:: Task statement ::
Filter the entries below, keeping only lines with "absolute".

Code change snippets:
=== Begin Enclosure ===
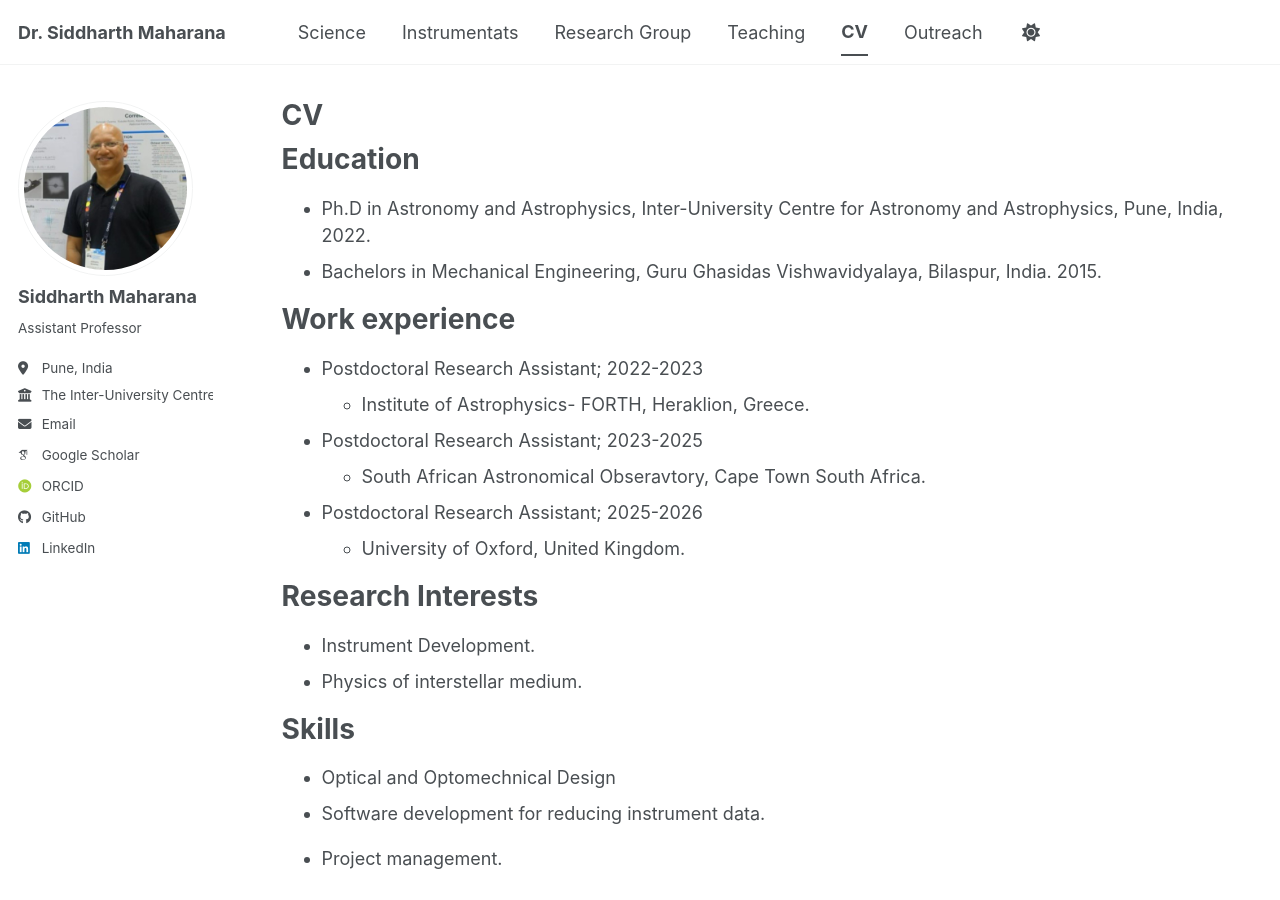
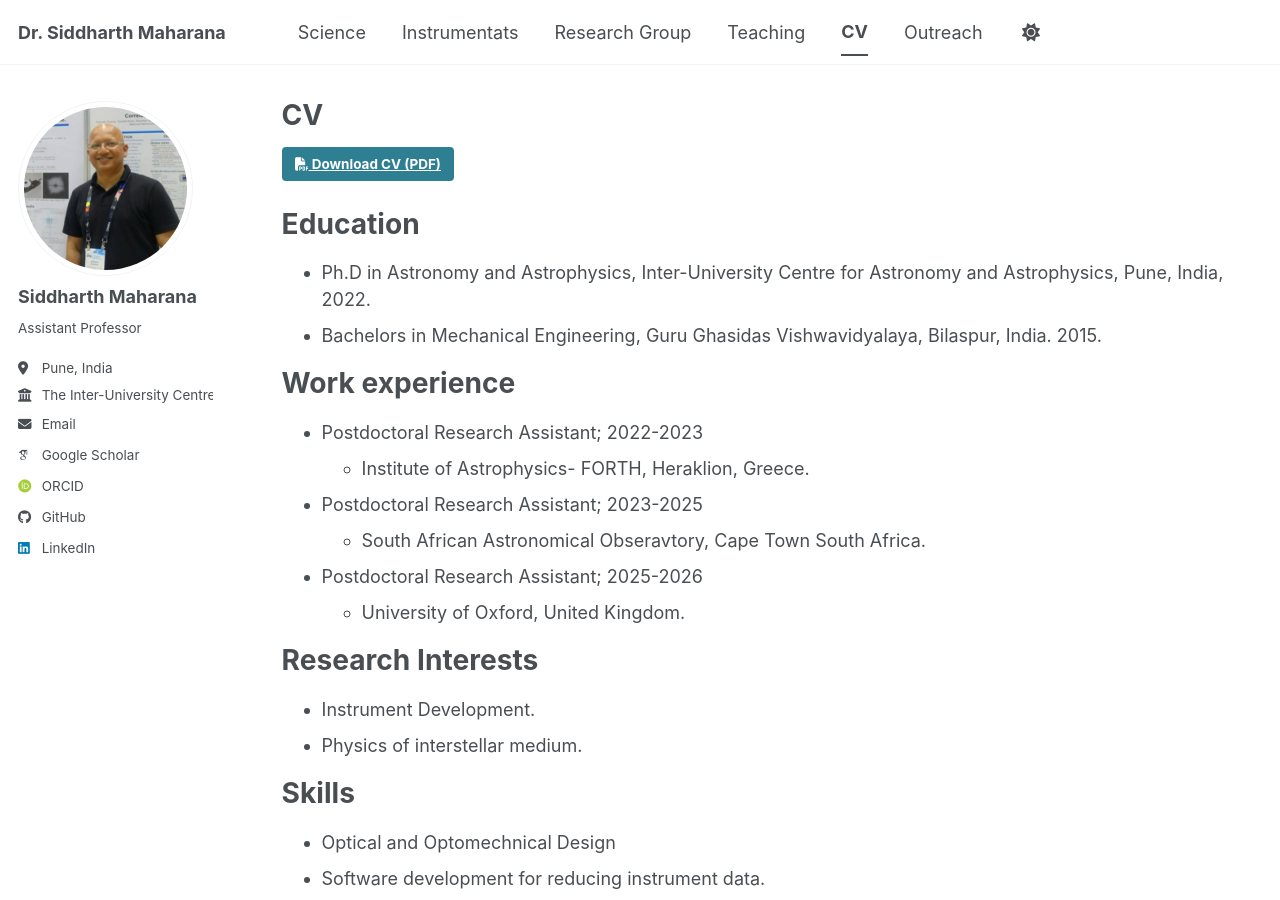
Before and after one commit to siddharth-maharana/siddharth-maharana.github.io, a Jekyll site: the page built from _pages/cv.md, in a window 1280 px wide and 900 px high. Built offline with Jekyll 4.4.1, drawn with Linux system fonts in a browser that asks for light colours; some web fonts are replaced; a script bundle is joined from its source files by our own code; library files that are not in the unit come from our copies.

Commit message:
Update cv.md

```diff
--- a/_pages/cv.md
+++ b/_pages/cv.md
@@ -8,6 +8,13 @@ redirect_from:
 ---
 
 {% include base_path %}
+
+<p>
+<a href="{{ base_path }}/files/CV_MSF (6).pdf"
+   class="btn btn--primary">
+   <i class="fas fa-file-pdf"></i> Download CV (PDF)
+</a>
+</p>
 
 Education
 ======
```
=== End Enclosure ===
=== Begin Enclosure ===
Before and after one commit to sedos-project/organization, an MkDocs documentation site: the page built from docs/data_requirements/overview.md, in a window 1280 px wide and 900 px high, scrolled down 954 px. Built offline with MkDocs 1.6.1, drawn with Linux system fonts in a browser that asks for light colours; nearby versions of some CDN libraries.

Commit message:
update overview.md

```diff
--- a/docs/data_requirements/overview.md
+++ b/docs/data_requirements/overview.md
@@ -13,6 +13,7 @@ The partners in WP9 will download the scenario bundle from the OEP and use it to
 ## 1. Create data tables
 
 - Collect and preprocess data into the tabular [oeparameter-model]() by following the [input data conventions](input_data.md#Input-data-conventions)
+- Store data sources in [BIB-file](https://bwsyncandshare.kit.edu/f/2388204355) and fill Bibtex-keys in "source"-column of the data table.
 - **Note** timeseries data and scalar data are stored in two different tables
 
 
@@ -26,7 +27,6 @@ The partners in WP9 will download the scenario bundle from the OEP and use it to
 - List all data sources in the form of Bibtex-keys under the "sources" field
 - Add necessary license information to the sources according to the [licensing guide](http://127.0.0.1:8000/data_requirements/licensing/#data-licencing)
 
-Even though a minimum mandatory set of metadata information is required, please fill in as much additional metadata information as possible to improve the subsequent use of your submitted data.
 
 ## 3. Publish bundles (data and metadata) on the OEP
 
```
=== End Enclosure ===
=== Begin Enclosure ===
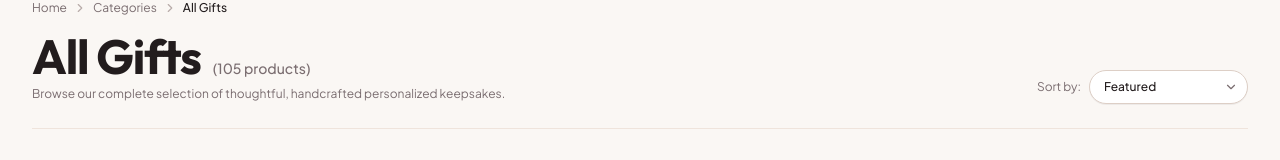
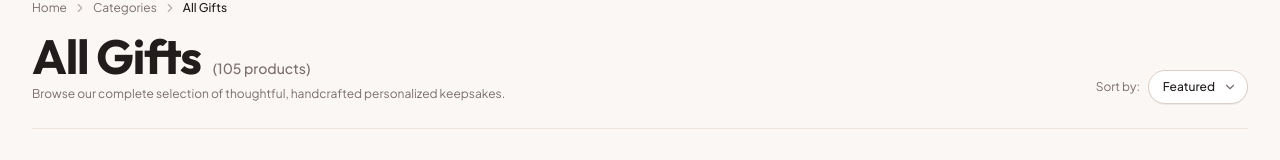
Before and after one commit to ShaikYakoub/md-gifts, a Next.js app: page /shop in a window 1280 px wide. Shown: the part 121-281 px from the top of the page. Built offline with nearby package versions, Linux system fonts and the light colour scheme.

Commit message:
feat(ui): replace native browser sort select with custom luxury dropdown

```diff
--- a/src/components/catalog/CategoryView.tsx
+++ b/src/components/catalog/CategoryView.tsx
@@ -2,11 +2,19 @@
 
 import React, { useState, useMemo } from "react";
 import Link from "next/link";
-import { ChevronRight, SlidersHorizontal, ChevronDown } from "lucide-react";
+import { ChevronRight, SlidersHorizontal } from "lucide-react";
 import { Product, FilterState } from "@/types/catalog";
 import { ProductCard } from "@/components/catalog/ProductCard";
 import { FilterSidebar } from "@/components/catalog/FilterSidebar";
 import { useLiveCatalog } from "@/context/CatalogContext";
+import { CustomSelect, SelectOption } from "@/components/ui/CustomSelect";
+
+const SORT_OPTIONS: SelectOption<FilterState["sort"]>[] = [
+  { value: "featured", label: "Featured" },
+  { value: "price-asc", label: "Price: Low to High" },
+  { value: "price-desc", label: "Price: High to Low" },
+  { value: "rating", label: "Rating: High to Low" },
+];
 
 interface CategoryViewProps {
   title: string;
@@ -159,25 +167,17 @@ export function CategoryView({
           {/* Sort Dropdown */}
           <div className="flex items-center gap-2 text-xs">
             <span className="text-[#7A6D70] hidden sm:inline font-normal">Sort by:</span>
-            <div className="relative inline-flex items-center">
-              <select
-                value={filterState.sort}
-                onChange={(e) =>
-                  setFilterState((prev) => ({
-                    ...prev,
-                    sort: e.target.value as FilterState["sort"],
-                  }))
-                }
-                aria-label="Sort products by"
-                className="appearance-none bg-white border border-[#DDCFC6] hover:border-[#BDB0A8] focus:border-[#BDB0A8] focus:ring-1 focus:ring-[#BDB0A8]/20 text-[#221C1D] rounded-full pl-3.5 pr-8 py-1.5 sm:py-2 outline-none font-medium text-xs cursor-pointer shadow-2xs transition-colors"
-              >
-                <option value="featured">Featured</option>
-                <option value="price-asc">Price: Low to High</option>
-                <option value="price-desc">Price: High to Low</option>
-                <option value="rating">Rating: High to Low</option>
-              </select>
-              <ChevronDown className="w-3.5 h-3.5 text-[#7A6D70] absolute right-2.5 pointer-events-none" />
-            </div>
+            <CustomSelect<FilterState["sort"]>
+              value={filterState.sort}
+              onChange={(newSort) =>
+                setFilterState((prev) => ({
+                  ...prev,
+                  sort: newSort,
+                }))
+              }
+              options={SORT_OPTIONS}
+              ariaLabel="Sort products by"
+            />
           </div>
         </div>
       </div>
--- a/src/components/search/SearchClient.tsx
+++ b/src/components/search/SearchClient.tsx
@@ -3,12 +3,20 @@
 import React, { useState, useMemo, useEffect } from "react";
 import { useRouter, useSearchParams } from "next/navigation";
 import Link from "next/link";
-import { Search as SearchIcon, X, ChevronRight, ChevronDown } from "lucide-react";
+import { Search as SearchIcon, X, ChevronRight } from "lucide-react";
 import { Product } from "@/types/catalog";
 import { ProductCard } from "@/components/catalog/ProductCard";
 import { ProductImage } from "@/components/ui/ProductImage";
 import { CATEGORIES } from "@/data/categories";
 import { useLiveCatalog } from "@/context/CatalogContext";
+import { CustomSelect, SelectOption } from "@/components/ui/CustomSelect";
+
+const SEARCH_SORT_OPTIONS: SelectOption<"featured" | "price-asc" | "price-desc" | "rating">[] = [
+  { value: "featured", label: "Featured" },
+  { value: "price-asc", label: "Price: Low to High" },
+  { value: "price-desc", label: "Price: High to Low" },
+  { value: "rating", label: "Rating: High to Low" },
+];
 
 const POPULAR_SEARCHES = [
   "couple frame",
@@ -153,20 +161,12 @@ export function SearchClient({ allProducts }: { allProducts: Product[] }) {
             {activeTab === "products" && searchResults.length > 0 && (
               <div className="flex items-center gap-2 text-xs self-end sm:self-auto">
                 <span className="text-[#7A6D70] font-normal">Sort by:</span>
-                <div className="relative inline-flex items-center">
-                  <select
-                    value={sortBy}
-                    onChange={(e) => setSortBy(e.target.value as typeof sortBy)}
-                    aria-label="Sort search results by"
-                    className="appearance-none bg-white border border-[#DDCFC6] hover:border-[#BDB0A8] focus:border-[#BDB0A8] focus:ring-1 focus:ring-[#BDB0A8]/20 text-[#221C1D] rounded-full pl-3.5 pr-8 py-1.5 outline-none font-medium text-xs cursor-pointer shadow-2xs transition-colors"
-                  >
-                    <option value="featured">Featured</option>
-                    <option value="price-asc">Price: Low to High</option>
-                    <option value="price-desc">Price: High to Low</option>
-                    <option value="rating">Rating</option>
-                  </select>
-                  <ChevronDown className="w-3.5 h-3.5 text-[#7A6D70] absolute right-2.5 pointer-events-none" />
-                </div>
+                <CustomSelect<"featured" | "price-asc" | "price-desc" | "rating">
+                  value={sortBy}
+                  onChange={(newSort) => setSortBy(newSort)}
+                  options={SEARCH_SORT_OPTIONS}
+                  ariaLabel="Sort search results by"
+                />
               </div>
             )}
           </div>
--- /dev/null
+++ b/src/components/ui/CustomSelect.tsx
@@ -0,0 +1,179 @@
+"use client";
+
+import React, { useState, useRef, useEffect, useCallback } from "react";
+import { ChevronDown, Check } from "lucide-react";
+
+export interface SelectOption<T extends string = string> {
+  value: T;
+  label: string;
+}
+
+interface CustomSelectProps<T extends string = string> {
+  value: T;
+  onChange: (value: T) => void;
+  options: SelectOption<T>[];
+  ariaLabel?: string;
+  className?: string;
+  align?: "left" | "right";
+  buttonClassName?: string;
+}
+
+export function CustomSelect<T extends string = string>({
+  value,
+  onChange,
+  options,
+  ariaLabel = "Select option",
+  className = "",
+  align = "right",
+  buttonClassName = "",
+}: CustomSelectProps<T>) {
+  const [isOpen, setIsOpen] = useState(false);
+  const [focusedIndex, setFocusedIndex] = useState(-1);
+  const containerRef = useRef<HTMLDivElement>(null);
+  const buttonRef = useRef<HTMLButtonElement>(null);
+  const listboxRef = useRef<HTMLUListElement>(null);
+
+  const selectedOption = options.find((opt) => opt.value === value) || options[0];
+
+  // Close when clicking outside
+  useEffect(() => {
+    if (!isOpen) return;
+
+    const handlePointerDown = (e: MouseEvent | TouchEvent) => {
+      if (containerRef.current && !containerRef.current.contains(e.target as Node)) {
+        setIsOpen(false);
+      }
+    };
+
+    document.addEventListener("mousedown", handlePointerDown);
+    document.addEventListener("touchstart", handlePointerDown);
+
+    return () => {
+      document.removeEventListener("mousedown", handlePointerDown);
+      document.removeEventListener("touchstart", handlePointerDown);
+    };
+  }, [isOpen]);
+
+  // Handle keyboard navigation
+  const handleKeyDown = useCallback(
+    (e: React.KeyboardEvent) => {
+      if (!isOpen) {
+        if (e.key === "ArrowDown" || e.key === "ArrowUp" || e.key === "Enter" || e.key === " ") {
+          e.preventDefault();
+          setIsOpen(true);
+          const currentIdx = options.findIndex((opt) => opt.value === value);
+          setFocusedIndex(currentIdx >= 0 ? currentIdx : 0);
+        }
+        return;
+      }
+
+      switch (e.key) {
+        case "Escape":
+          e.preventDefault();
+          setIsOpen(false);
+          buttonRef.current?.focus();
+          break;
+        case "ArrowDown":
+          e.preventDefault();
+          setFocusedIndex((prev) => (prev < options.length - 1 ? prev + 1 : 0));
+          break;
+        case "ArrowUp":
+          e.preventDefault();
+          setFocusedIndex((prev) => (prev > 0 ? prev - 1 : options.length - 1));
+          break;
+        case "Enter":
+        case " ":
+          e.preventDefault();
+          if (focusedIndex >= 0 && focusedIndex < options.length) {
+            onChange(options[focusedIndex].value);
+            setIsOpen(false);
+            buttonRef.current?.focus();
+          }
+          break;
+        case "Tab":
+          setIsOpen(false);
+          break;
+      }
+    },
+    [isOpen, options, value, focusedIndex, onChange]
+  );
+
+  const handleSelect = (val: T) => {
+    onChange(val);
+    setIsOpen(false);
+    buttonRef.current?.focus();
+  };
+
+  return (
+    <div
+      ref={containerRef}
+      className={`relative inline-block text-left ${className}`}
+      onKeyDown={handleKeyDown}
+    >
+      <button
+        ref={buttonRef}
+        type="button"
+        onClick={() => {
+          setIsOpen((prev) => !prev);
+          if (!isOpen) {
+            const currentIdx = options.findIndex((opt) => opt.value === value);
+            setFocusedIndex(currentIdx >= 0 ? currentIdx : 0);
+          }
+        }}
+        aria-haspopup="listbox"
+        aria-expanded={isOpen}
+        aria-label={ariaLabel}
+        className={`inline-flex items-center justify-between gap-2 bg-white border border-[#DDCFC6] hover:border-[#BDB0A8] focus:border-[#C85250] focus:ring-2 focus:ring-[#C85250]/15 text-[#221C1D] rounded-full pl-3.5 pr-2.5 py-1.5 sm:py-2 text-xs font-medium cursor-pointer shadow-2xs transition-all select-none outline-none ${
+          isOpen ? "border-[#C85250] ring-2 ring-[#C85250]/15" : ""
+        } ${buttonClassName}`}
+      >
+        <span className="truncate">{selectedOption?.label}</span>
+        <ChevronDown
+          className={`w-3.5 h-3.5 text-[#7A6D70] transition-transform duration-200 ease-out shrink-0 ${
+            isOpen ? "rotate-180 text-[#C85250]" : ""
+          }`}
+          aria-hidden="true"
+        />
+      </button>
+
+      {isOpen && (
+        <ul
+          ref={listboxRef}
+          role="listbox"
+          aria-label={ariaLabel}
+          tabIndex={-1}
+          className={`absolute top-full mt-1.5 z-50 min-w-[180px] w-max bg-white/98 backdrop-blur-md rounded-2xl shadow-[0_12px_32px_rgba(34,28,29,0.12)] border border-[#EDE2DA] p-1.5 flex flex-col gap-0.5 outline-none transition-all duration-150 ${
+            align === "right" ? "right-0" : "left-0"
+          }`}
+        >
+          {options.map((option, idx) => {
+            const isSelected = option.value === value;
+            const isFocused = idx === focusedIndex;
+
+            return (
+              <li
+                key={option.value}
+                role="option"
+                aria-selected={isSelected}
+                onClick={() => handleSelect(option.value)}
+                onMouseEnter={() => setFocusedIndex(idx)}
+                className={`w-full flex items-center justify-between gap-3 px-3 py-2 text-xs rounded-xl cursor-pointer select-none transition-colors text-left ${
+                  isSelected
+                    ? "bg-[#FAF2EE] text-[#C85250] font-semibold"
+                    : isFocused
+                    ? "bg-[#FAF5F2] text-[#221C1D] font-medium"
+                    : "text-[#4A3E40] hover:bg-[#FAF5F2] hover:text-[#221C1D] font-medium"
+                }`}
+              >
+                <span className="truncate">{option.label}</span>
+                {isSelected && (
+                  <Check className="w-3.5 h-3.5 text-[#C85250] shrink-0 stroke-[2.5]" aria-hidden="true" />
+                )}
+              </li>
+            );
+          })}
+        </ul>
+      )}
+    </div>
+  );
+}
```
=== End Enclosure ===
:: Answer for this exercise ::
-              <ChevronDown className="w-3.5 h-3.5 text-[#7A6D70] absolute right-2.5 pointer-events-none" />
-                  <ChevronDown className="w-3.5 h-3.5 text-[#7A6D70] absolute right-2.5 pointer-events-none" />
+          className={`absolute top-full mt-1.5 z-50 min-w-[180px] w-max bg-white/98 backdrop-blur-md rounded-2xl shadow-[0_12px_32px_rgba(34,28,29,0.12)] border border-[#EDE2DA] p-1.5 flex flex-col gap-0.5 outline-none transition-all duration-150 ${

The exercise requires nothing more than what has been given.